In the eyes of CEO Akio Toyoda, not enough has been done to prevent his company’s new 86 from twinning with the recently revealed 2022 Subaru BRZ. As originally reported by Japanese outlet Best Car Web, Toyoda recently passed down a crystal-clear decree for Toyota engineers currently developing the project: “Aim to differentiate performance from BRZ.” At this stage in the game, even the smallest of changes on the 86 won’t occur without great difficulty. Inevitably, the debut of the new 86 will be pushed back at least a year, or more, and will certainly occur after the latest BRZ hits the streets.

The natural risk imposed from such a partnership—one in which both vehicles share the same production line—is that the the feel and form of each vehicle can blur together. Toyoda’s demand for differentiation likely caught his engineers off-guard in this final hour, but how can Toyota court sports-car buyers if the 86’s performance is identical, even on paper, to that of the BRZ? Of course, we don’t yet know the specifications of the next-gen 86, but Akio Toyoda clearly wants to set a unique standard.

2022_Subaru_BRZ_003
2022 Subaru BRZ Michael Shaffer
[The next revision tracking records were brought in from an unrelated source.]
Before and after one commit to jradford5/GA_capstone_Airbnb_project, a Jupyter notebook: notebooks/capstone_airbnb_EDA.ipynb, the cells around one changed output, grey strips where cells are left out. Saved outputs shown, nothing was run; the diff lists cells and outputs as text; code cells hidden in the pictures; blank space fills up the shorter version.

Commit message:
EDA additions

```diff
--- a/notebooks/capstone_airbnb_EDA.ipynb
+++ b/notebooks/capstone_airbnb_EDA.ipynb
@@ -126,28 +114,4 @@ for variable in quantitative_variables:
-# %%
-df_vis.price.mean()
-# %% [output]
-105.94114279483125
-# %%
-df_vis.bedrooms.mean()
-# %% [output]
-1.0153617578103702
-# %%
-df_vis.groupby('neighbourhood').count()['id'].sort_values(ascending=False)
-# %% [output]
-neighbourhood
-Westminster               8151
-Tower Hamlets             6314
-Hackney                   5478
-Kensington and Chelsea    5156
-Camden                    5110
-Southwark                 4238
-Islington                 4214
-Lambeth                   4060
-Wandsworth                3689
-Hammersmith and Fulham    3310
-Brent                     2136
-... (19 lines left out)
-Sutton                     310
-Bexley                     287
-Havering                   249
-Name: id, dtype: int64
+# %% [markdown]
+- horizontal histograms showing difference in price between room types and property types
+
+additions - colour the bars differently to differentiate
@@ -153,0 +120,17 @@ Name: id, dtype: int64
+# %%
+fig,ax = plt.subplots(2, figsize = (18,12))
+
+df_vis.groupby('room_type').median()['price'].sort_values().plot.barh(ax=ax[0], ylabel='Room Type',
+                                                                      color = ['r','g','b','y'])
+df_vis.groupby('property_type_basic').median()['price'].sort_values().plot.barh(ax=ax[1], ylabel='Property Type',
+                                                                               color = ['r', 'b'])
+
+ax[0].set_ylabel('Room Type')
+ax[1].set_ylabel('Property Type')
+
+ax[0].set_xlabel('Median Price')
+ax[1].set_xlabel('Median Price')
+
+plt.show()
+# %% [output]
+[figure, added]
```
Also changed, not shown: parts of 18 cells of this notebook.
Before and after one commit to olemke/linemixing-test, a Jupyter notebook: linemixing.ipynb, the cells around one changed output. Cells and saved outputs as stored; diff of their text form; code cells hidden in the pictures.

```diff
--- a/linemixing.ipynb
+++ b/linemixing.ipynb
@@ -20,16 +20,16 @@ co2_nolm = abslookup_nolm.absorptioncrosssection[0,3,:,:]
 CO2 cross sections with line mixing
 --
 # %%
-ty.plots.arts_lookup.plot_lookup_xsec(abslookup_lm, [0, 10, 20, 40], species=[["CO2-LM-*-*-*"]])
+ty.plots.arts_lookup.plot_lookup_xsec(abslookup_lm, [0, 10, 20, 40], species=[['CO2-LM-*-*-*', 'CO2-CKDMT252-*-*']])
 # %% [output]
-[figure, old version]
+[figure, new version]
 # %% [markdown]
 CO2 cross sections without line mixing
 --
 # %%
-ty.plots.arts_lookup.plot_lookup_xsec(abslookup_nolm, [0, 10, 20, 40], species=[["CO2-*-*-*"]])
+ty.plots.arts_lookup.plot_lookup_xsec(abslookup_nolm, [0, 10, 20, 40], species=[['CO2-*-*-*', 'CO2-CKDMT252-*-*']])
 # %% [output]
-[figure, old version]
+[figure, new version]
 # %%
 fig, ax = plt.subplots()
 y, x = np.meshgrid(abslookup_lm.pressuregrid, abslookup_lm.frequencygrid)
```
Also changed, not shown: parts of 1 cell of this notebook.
Most likely, Toyota will seek to distinguish the feel of its offering by tweaking suspension tuning, transmission gearing, or, perhaps, engine timing. Exactly how its engineers will tinker with the FA24 2.4-liter boxer four to achieve that feat on short notice remains unanswerable, for now.

Does Toyoda’s last-minute memo indicate that many in the brand’s upper echelons crave a signature charisma in their performance-based offerings? Perhaps the change in tune is merely reactionary in nature, a backlash against critiques of the recent BMW Supra. Whatever the motivation, Toyoda’s attention to detail bodes well for driving enthusiasts.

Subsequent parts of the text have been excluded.